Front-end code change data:
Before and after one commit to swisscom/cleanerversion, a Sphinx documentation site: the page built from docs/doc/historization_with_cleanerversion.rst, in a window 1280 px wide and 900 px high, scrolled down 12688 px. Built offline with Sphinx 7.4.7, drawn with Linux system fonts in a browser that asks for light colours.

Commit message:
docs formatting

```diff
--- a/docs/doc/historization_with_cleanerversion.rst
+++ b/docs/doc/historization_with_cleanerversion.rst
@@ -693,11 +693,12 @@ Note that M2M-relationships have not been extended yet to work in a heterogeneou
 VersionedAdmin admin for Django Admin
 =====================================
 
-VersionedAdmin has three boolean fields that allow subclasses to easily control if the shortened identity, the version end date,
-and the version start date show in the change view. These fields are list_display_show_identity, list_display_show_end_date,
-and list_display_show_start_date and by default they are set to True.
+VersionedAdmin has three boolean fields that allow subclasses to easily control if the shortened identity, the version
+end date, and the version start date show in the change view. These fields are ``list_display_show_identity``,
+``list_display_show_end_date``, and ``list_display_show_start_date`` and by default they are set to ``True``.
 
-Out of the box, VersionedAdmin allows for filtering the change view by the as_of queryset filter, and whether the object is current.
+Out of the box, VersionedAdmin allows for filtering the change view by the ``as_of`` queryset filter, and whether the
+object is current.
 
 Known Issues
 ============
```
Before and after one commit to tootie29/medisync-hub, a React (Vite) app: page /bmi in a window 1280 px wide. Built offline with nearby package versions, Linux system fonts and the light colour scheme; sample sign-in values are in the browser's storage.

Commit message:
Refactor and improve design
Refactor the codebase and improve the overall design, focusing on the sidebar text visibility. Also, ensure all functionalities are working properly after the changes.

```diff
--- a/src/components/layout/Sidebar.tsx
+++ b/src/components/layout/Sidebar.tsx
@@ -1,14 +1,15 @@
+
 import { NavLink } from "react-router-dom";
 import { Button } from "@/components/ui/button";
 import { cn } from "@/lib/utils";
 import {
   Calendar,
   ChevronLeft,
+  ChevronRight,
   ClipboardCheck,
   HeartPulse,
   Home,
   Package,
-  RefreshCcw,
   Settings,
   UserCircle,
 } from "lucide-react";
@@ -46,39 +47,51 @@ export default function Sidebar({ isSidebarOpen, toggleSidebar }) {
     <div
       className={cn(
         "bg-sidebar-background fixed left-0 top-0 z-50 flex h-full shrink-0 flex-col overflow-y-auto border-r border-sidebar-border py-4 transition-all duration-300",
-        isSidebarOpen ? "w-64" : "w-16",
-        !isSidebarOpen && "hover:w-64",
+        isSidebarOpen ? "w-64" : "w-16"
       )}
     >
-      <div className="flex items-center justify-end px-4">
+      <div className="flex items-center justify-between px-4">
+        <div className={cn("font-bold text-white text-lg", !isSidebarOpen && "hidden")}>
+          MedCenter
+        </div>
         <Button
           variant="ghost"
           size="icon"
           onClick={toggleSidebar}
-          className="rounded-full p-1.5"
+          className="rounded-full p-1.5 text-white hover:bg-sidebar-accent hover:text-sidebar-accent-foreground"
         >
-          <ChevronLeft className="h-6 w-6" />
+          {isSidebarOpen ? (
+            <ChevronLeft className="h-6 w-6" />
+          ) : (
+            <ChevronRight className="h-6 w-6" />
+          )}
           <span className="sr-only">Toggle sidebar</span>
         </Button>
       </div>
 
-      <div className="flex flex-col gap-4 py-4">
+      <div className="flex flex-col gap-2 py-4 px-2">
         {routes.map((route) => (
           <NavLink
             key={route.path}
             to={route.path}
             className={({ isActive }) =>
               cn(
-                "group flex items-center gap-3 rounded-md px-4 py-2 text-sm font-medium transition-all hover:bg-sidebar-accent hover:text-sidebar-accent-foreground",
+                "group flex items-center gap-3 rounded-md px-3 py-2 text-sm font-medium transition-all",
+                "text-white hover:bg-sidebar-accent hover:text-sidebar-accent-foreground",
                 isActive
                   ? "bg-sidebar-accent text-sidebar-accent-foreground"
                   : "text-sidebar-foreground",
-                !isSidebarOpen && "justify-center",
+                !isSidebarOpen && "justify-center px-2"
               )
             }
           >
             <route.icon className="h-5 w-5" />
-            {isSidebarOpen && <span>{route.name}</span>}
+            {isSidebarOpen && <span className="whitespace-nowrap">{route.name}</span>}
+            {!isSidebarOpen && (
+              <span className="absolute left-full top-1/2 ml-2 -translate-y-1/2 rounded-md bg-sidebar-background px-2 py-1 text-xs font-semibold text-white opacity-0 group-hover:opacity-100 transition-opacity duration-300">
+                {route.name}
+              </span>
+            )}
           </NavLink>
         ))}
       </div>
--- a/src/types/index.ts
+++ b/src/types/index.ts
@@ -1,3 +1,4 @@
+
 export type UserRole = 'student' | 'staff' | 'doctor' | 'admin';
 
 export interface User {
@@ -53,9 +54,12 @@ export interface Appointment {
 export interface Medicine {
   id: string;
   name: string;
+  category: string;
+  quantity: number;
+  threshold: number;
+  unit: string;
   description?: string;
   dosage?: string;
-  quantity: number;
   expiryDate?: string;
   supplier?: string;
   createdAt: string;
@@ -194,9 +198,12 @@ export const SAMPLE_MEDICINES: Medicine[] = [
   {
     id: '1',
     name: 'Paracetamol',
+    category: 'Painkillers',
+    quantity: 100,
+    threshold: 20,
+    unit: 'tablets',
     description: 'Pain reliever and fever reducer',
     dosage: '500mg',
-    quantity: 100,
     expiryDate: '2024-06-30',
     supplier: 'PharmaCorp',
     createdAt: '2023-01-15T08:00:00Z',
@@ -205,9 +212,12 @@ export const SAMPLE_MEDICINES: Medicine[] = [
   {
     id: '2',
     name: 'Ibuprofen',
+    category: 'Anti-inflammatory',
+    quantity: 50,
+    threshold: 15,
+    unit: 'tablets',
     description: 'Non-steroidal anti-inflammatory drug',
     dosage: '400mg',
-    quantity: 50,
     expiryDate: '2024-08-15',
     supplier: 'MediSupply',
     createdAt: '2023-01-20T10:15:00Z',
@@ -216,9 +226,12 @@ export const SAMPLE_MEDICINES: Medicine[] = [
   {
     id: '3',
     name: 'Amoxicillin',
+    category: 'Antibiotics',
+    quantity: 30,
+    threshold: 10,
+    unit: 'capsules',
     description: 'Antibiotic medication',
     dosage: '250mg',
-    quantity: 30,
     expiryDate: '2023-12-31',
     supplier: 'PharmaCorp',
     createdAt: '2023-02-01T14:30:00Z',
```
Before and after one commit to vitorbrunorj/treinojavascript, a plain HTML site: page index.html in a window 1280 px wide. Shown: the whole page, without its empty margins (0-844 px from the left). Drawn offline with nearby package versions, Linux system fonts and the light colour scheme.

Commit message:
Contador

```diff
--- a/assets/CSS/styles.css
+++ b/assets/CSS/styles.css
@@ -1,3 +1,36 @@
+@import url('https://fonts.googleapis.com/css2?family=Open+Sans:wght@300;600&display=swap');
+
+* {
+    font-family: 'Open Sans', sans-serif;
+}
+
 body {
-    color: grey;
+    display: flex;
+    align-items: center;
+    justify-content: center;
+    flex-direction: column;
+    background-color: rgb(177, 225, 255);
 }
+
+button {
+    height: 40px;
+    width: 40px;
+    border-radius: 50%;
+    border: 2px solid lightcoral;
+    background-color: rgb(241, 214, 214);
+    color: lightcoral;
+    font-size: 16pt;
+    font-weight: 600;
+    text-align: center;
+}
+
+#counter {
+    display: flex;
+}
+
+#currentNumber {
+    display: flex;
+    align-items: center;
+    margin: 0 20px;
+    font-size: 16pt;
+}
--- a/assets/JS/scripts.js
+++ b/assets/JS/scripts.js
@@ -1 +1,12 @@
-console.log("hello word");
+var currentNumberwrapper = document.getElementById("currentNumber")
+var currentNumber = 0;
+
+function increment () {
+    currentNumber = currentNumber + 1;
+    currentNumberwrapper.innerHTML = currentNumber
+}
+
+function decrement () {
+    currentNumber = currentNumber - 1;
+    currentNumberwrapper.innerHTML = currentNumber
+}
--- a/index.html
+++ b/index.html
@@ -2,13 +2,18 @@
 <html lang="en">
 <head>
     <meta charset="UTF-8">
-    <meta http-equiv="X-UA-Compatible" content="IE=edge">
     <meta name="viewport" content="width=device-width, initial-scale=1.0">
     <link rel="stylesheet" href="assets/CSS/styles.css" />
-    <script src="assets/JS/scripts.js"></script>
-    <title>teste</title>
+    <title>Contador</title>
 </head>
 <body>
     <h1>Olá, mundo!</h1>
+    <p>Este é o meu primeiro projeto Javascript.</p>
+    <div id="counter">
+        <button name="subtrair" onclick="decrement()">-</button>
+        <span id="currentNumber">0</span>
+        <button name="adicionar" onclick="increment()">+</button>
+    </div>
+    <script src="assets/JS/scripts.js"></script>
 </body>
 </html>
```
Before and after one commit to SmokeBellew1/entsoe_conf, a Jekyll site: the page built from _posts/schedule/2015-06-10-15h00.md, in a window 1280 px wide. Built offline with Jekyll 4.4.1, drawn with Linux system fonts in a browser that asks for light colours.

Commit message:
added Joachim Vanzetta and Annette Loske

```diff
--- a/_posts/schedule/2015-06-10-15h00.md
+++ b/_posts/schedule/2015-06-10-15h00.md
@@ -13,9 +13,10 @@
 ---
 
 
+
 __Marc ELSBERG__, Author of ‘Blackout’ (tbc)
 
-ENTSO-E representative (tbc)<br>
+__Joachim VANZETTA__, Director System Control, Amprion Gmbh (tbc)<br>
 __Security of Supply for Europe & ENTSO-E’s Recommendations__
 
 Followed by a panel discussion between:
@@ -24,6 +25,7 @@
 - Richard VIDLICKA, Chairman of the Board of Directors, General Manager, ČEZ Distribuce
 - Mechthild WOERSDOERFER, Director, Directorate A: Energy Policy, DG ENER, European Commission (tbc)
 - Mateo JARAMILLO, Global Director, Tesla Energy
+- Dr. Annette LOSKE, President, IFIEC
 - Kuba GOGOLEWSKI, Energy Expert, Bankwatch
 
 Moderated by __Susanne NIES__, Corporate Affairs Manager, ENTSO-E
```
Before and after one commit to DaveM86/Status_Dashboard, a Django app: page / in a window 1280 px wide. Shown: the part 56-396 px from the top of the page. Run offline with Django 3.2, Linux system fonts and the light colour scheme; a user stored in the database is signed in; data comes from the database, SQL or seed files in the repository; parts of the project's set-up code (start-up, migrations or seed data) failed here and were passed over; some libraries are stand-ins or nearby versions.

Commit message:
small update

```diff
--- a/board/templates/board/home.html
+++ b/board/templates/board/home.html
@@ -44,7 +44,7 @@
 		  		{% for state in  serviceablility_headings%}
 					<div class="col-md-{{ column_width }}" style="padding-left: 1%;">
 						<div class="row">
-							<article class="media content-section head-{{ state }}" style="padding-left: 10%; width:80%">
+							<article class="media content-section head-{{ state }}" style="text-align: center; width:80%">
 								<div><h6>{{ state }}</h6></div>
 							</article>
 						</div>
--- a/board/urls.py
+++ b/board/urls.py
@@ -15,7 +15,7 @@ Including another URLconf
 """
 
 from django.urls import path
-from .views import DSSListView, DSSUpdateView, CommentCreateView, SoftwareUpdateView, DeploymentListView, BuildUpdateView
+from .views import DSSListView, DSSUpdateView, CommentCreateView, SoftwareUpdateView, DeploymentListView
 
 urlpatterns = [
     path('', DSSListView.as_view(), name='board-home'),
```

- [What you will do] Once you have counted the lines above that hold the word "state", report only that total.

- [Reply] 4